Nerve signal discovery backs Nobel winner's theory

October 11, 2012, University of Edinburgh

Scientists have proved a 60-year-old theory about how nerve signals are sent around the body at varying speeds as electrical impulses.

Researchers tested how these signals are transmitted through , which enables us to move and recognise sensations such as touch and smell.

The findings from the University of Edinburgh have validated an idea first proposed by Sir Andrew Huxley.

It has been known for many years that an insulating layer – known as myelin – which surrounds nerve fibres is crucial in determining how quickly these signals are sent.

This insulating myelin is interrupted at regular intervals along the nerve by gaps called nodes.

Scientists, whose work was funded by the Wellcome Trust, have now proved that the longer the distance between nodes, the quicker the nerve fibres send signals down the nerves.

The theory that the distance between these gaps might affect the speed of electrical signals was first proposed by Sir Andrew Huxley, who won the Nobel Prize in 1963 for his work on electrical signalling in the nervous system, and who died earlier this year.

The study, published in the journal Current Biology, will help provide insight into what happens in people with . It will also shed light on how nerves develop before and after birth.

Professor Peter Brophy, Director of the University of Edinburgh's Centre for Neuroregeneration, said: "The study gives us greater insight into how the central and peripheral nervous systems work and what happens after nerves become injured. We know that have the capacity to repair, but shorter lengths of insulation around the nerve fibres after repair affect the speed with which impulses are sent around the body."

The researchers found that when the myelin reached a certain length, the speed with which nerves impulses were conducted reached a peak.

The study, carried out in mice, also confirmed that a protein – periaxin – plays a key role in regulating the length of myelin layers around nerve fibres.

Explore further: Hopes for reversing age-associated effects in MS patients

Related Stories

Hopes for reversing age-associated effects in MS patients

January 6, 2012
New research highlights the possibility of reversing ageing in the central nervous system for multiple sclerosis (MS) patients. The study is published today, 06 January, in the journal Cell Stem Cell.

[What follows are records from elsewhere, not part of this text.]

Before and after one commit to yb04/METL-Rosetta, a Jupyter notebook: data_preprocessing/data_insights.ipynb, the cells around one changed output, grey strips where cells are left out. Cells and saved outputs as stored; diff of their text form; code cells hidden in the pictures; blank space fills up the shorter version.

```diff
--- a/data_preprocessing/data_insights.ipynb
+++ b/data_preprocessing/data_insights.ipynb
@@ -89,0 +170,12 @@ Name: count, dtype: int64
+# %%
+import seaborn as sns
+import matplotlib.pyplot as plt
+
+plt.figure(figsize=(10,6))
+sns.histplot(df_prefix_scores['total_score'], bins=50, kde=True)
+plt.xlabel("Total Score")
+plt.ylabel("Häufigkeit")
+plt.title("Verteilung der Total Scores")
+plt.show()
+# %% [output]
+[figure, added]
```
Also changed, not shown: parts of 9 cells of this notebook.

Recommended for you

Researchers illustrate how muscle growth inhibitor is activated, could aid in treating ALS

January 19, 2018
Researchers at the University of Cincinnati (UC) College of Medicine are part of an international team that has identified how the inactive or latent form of GDF8, a signaling protein also known as myostatin responsible for ...

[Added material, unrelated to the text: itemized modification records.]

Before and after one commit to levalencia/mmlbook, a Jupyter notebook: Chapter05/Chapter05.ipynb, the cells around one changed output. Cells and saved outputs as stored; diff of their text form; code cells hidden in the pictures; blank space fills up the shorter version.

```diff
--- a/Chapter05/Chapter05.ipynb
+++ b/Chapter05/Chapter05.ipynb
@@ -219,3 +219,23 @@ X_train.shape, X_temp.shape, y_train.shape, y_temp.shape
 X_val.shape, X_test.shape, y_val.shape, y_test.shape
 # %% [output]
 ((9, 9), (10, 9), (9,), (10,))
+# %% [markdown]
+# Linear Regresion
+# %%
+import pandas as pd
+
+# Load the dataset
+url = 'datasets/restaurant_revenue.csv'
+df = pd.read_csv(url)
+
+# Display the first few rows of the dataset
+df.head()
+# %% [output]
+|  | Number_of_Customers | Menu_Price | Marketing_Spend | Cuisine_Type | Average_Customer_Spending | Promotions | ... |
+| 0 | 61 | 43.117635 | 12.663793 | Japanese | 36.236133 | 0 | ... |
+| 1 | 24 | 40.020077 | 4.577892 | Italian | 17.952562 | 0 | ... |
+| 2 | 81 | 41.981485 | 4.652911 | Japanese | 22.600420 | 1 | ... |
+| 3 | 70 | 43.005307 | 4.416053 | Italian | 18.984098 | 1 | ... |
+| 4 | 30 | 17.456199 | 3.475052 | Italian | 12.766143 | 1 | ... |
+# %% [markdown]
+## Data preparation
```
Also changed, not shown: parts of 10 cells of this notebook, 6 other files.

Bioengineered soft microfibers improve T-cell production

January 18, 2018
T cells play a key role in the body's immune response against pathogens. As a new class of therapeutic approaches, T cells are being harnessed to fight cancer, promising more precise, longer-lasting mitigation than traditional, ...

Weight flux alters molecular profile, study finds

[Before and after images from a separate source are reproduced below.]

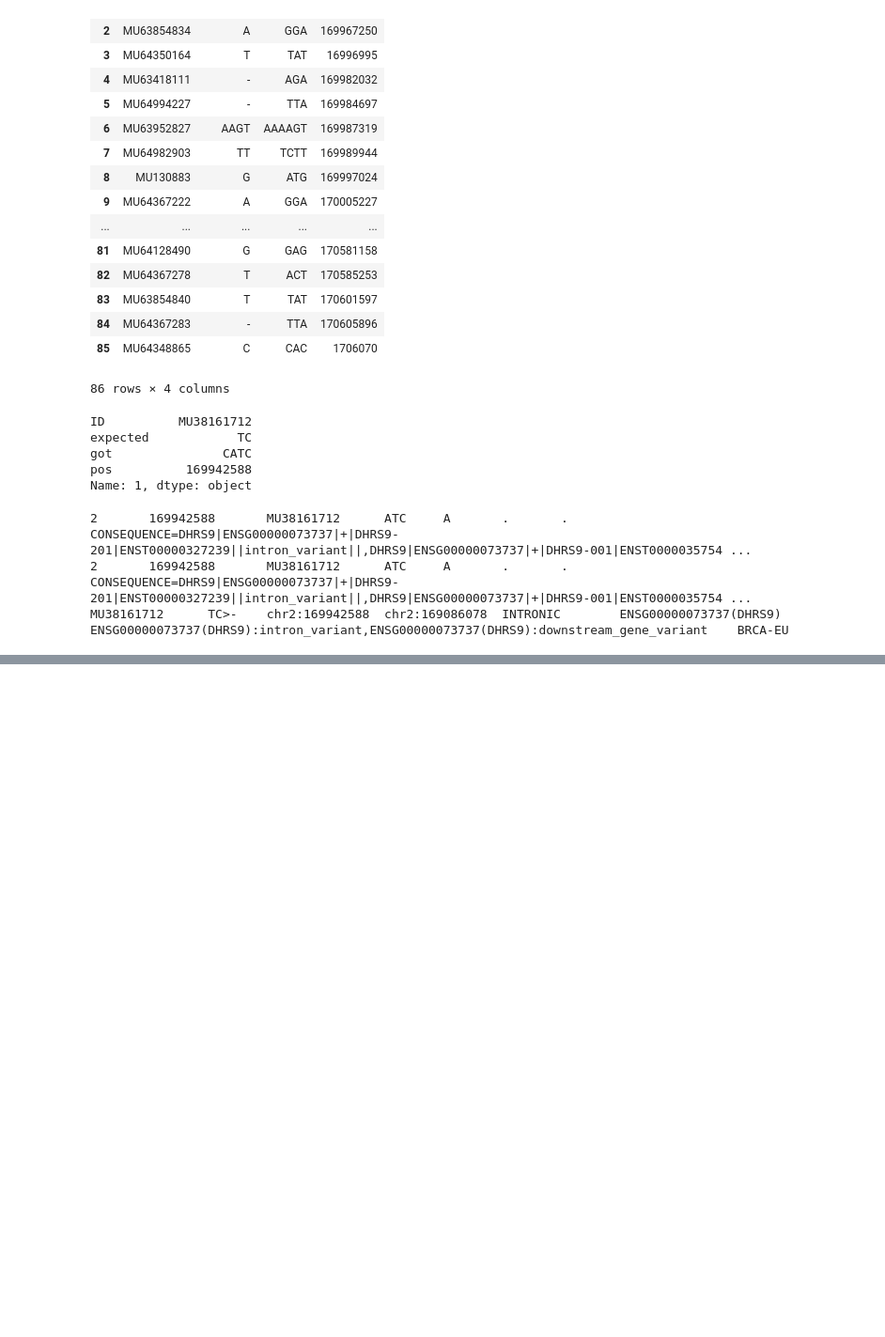
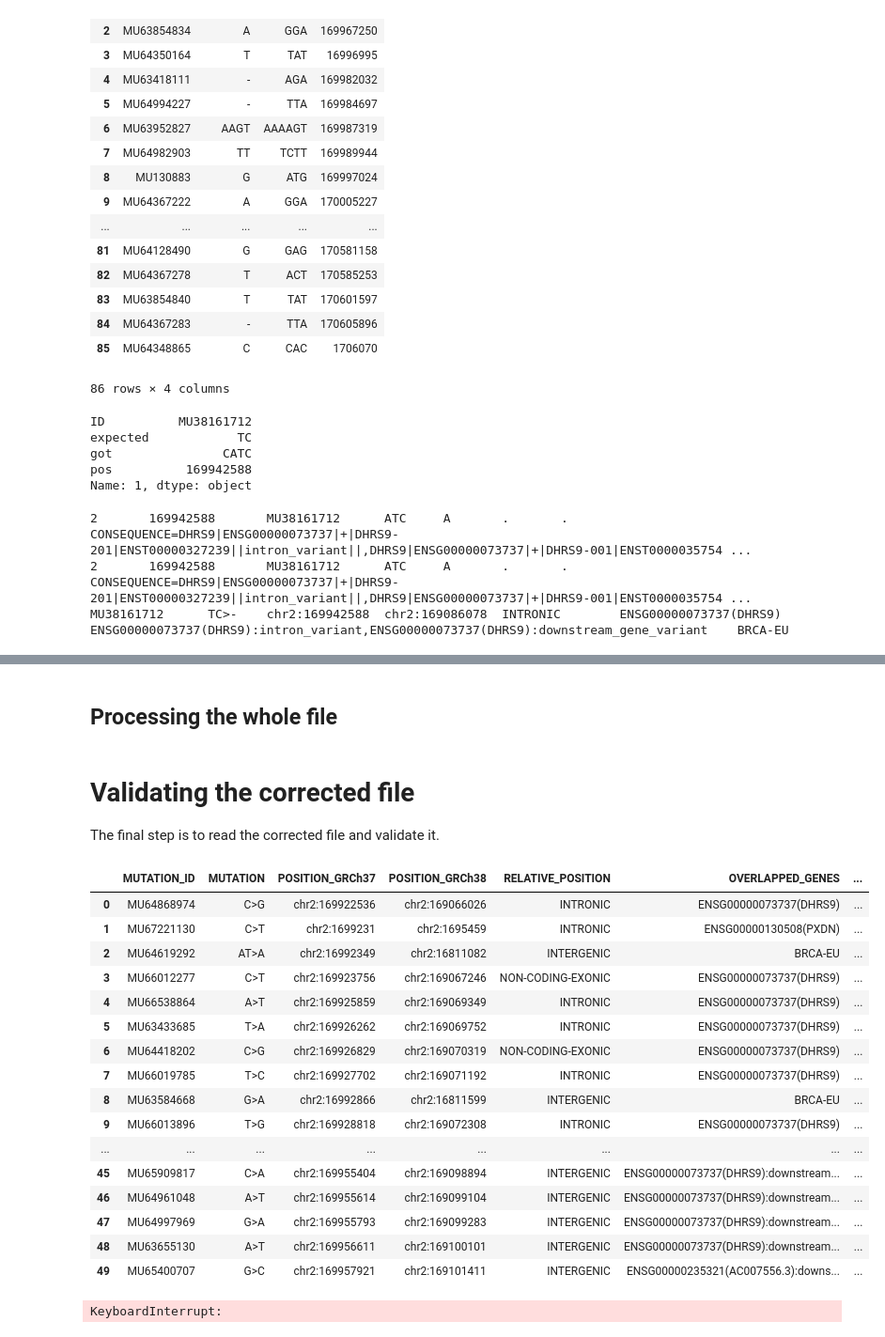
Before and after one commit to Ad115/ICGC-data-parser, a Jupyter notebook: workflows-&-examples/Verifying mutation positions.ipynb, the cells around one changed output, grey strips where cells are left out. Shown at 94% size. Drawn from its saved outputs; the diff is of its cells as text; code cells hidden in the pictures; blank space fills up the shorter version.

Commit message:
Corrected the problem with the mutations context file.

```diff
--- a/workflows-&-examples/Verifying mutation positions.ipynb
+++ b/workflows-&-examples/Verifying mutation positions.ipynb
@@ -740,0 +1044,3 @@ MU38161712      TC>-    chr2:169942588  chr2:169086078  INTRONIC        ENSG0000
+# %% [markdown]
+Processing the whole file
+-----------------------------
@@ -740,0 +1078,5 @@ MU38161712      TC>-    chr2:169942588  chr2:169086078  INTRONIC        ENSG0000
+# %% [markdown]
+Validating the corrected file
+=================
+
+The final step is to read the corrected file and validate it.
@@ -740,0 +1149,24 @@ MU38161712      TC>-    chr2:169942588  chr2:169086078  INTRONIC        ENSG0000
+# %%
+mutations_reader = pd.read_table('~/results/corrected_mutations2.tsv',
+                                 delim_whitespace=True,
+                                 iterator=True)
+corrected = mutations_reader.get_chunk(50)
+corrected
+# %% [output]
+|  | MUTATION_ID | MUTATION | POSITION_GRCh37 | POSITION_GRCh38 | RELATIVE_POSITION | OVERLAPPED_GENES | ... |
+| 0 | MU64868974 | C>G | chr2:169922536 | chr2:169066026 | INTRONIC | ENSG00000073737(DHRS9) | ... |
+| 1 | MU67221130 | C>T | chr2:1699231 | chr2:1695459 | INTRONIC | ENSG00000130508(PXDN) | ... |
+| 2 | MU64619292 | AT>A | chr2:16992349 | chr2:16811082 | INTERGENIC | BRCA-EU | ... |
+| 3 | MU66012277 | C>T | chr2:169923756 | chr2:169067246 | NON-CODING-EXONIC | ENSG00000073737(DHRS9) | ... |
+| 4 | MU66538864 | A>T | chr2:169925859 | chr2:169069349 | INTRONIC | ENSG00000073737(DHRS9) | ... |
+| 5 | MU63433685 | T>A | chr2:169926262 | chr2:169069752 | INTRONIC | ENSG00000073737(DHRS9) | ... |
+| 6 | MU64418202 | C>G | chr2:169926829 | chr2:169070319 | NON-CODING-EXONIC | ENSG00000073737(DHRS9) | ... |
+| 7 | MU66019785 | T>C | chr2:169927702 | chr2:169071192 | INTRONIC | ENSG00000073737(DHRS9) | ... |
+| 8 | MU63584668 | G>A | chr2:16992866 | chr2:16811599 | INTERGENIC | BRCA-EU | ... |
+| 9 | MU66013896 | T>G | chr2:169928818 | chr2:169072308 | INTRONIC | ENSG00000073737(DHRS9) | ... |
+| ... | ... | ... | ... | ... | ... | ... | ... |
+| 45 | MU65909817 | C>A | chr2:169955404 | chr2:169098894 | INTERGENIC | ENSG00000073737(DHRS9):downstream... | ... |
+| 46 | MU64961048 | A>T | chr2:169955614 | chr2:169099104 | INTERGENIC | ENSG00000073737(DHRS9):downstream... | ... |
+| 47 | MU64997969 | G>A | chr2:169955793 | chr2:169099283 | INTERGENIC | ENSG00000073737(DHRS9):downstream... | ... |
+| 48 | MU63655130 | A>T | chr2:169956611 | chr2:169100101 | INTERGENIC | ENSG00000073737(DHRS9):downstream... | ... |
+| 49 | MU65400707 | G>C | chr2:169957921 | chr2:169101411 | INTERGENIC | ENSG00000235321(AC007556.3):downs... | ... |
@@ -740,0 +1177,23 @@ MU38161712      TC>-    chr2:169942588  chr2:169086078  INTRONIC        ENSG0000
+# %%
+from pprint import pprint
+
+invalid_grch37 = []
+invalid_grch38 = []
+
+# Iterate through each chunk
+for i, mutation_chunk in enumerate(mutations_reader):
+    # Validate the chunk
+    new_invalid_grch37 = validate_mutations(mutation_chunk, assembly='GRCh37')
+    new_invalid_grch38 = validate_mutations(mutation_chunk, assembly='GRCh38')
+    print('Chunk: ', i, '-'*20)
+    pprint(new_invalid_grch37)
+    print('\n')
+    pprint(new_invalid_grch38)
+
+    invalid_grch37 += new_invalid_grch37
+    invalid_grch38 += new_invalid_grch38
+
+pprint(invalid_grch37)
+pprint(invalid_grch38)
+# %% [output]
+KeyboardInterrupt:
```
Also changed, not shown: parts of 34 cells of this notebook, 1 other file.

January 17, 2018
The human body undergoes dramatic changes during even short periods of weight gain and loss, according to a study led by researchers at the Stanford University School of Medicine.

Secrets of longevity protein revealed in new study

January 17, 2018
Named after the Greek goddess who spun the thread of life, Klotho proteins play an important role in the regulation of longevity and metabolism. In a recent Yale-led study, researchers revealed the three-dimensional structure ...

The HLF gene protects blood stem cells by maintaining them in a resting state

January 17, 2018
The HLF gene is necessary for maintaining blood stem cells in a resting state, which is crucial for ensuring normal blood production. This has been shown by a new research study from Lund University in Sweden published in ...

Magnetically applied MicroRNAs could one day help relieve constipation

January 17, 2018
Constipation is an underestimated and debilitating medical issue related to the opioid epidemic. As a growing concern, researchers look to new tools to help patients with this side effect of opioid use and aging.

1 comment

Adjust slider to filter visible comments by rank

Display comments: newest first

jonnyboy
1 / 5 (3) Oct 11, 2012
really?

Please sign in to add a comment. Registration is free, and takes less than a minute. Read more

Click here to reset your password.
Sign in to get notified via email when new comments are made.